• Something that struck me during the scene in which Jackie is questioned by Ray about the missing half-million is Jackie’s calculated hysterics. It’s much easier to lie when you’re yelling as opposed to talking calmly. So when Ray eases up and looks at Jackie as if he already knows deep down, the suspense is coiled in Grier’s noticeably tortured visage. Insane that I won’t even get around to how astounding and hilarious Keaton is in this. Probably my favorite performance of his, comprende?
• Tarantino gets clever with his sartorial choices near the end. Once Jackie’s plan to swap bags is underway, she upgrades to the suit she’s “had her eye on”. (Even the sales clerk remarks on how badass it looks on Jackie.) Louis, meanwhile, is demoted to slick hair and a bowling shirt, while Ordell ditches the Kangol.
• Samuel L. Jackson gives one of the ten best performances in cinema history. Top to bottom phenomenal. Feel free to discuss.
• De Niro’s appearance initially comes across as a pointed joke: shutting up one of cinema’s biggest mouths with a bong. Eventually he does slip into the volcanic De Niro we recognize, but the context is different. We’re used to his anger feeling like the wrath of a vengeful god. Here, his Louis is too old, too tired, and too stupid to keep his cool. All of which only amplifies how terrifying he can be.

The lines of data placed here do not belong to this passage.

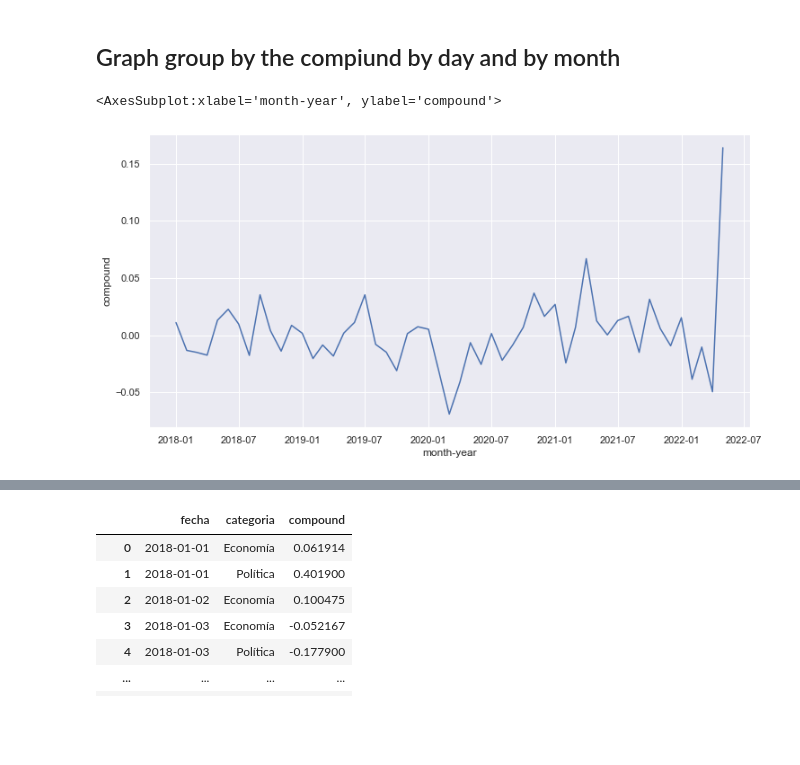
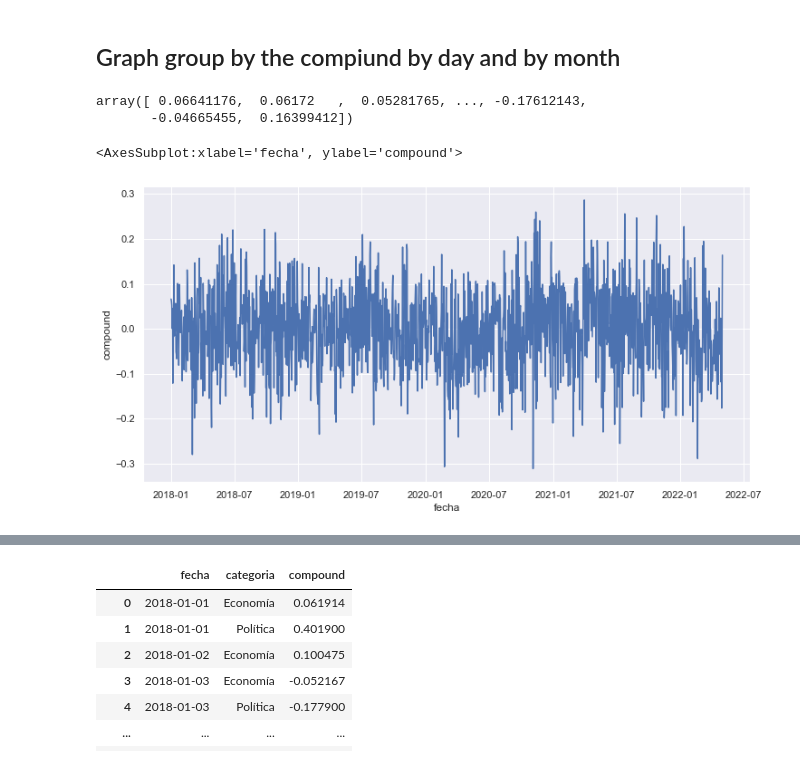
Before and after one commit to jesoto/Sentiment_and_news-Peru, a Jupyter notebook: thesis/Sentiment_Analysis_en.ipynb, the cells around one changed output, grey strips where cells are left out. Drawn from its saved outputs; the diff is of its cells as text; code cells hidden in the pictures; blank space fills up the shorter version.

```diff
--- a/thesis/Sentiment_Analysis_en.ipynb
+++ b/thesis/Sentiment_Analysis_en.ipynb
@@ -934,10 +937,15 @@ Date:  Apr 24 2022 Eight microfinance institutions would benefit from asset stre
 # %%
 import datetime
 df["month-year"] = pd.to_datetime(df["fecha"].dt.strftime('%Y-%m'))
+# %%
+xd['compound'].values
+# %% [output]
+array([ 0.06641176,  0.06172   ,  0.05281765, ..., -0.17612143,
+       -0.04665455,  0.16399412])
 # %%
-xd = df.groupby(['month-year']).agg({'compound': 'mean'}).reset_index()
+xd = df.groupby(['fecha']).agg({'compound': 'mean'}).reset_index()
 plt.figure(figsize=(12,6))
-sns.lineplot(xd['month-year'], xd.compound)
+sns.lineplot(xd['fecha'], xd.compound)
 # %% [output]
-<AxesSubplot:xlabel='month-year', ylabel='compound'>
+<AxesSubplot:xlabel='fecha', ylabel='compound'>
-[figure, old version]
+[figure, new version]
```
Also changed, not shown: parts of 4 cells of this notebook.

• Forster is heartbreaking as a man who refuses to feel sorry for himself: “I’m 56 years old. I can’t blame anybody for anything I do.” That incredible shot of Max turning around and walking out of focus after Jackie vamooses to Spain, all set to Bobby Womack’s hair-raising coos, sorta functions as an emotional key to Jackie Brown. It’s maybe the only film of Tarantino’s to exist outside of quotation marks and that moment feels like him allowing reality to flood in. It doubles as a crushing return to normalcy for Max, who has spent the entire movie breaking out of a 19-year rut. Seeing him swap Johnny Cash and spy novels for Delfonics and double-crosses because of Jackie never loses its sweetness. The scenes between Forster and Grier are always from Max’s perspective. We see her the way he sees her: an angel in a bathrobe, a goddess at the food court, the most beautiful woman in the world who just got out of jail.
• Jackie will probably be caught, right? The shot in the dressing room that stops cold for Jackie to self-reflect in the mirror (not unlike the moment in Boogie Nights when Dirk “flatlines” at Alfred Molina’s firecracker palace) at least suggests this possibility. She knows it’s stupid. But the thought of doing time or keeping up the Cabo Air charade is just too much. Tarantino revisits this conflicted spirit in the film’s final shot that surveys a range of Jackie’s emotions before cutting to black. It’s easy to imagine her running into Ray at a red light the way Butch does with Marsellus.
You don't know what you'll do until you're put under pressure
Across 110th Street is a hell of a tester